Greece said it would be extending a wall along its border with Turkey to prevent potential mass crossings by migrants into its territory.
The move comes months after a spike in border tensions after Turkey said it would not be stopping refugees from crossing into Europe.
Relations between the NATO allies have nosedived this year. The two countries have been bickering over a range of issues, including refugees, oil exploration, and the Hagia Sophia monument.
Since the beginning of the Syrian war in 2011, vast numbers of displaced Syrians have sought refuge in Turkey. Turkey hosts some 37 lakh refugees from Syria, and is feeling the socio-economic and political strain of their presence in the country.
In 2016, Turkey agreed to prevent migrants from crossing into the EU, and the bloc in return promised funds to help the former manage the refugees on its soil.

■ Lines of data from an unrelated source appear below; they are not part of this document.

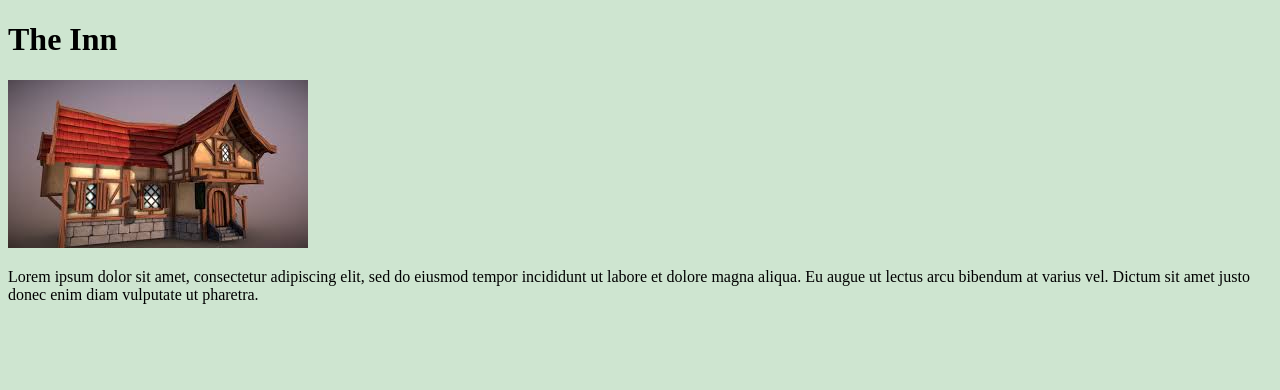
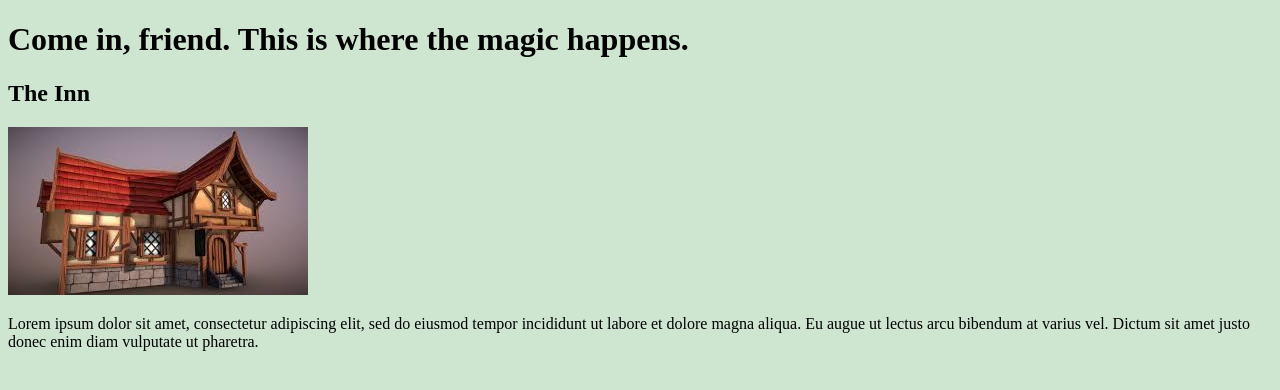
Before and after one commit to usngrimsley/INKBrewery, a plain HTML site: page index.html in a window 1280 px wide. Drawn offline with Linux system fonts and the light colour scheme.

Commit message:
Update index.html

```diff
--- a/index.html
+++ b/index.html
@@ -7,7 +7,9 @@
 
   </head>
   <body>
-    <h1>The Inn</h1>
+    <h1>Come in, friend. This is where the magic happens.</h1>
+
+    <h2>The Inn</h2>
     <img src="images/inn.jpeg" alt="">
     <p>
     Lorem ipsum dolor sit amet, consectetur adipiscing elit, sed do eiusmod
```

Critics blamed Turkey for using the migrant issue as a means to bring its western allies on board with its military campaign in Syria’s Idlib province, where hostilities had escalated in preceding weeks.
For centuries, Turkey and Greece have shared a chequered history. Greece won independence from modern Turkey’s precursor, the Ottoman Empire, in 1830.
The two nations continue to oppose each other on the decades-old Cyprus conflict, and on two occasions have almost gone to war over exploration rights in the Aegean Sea.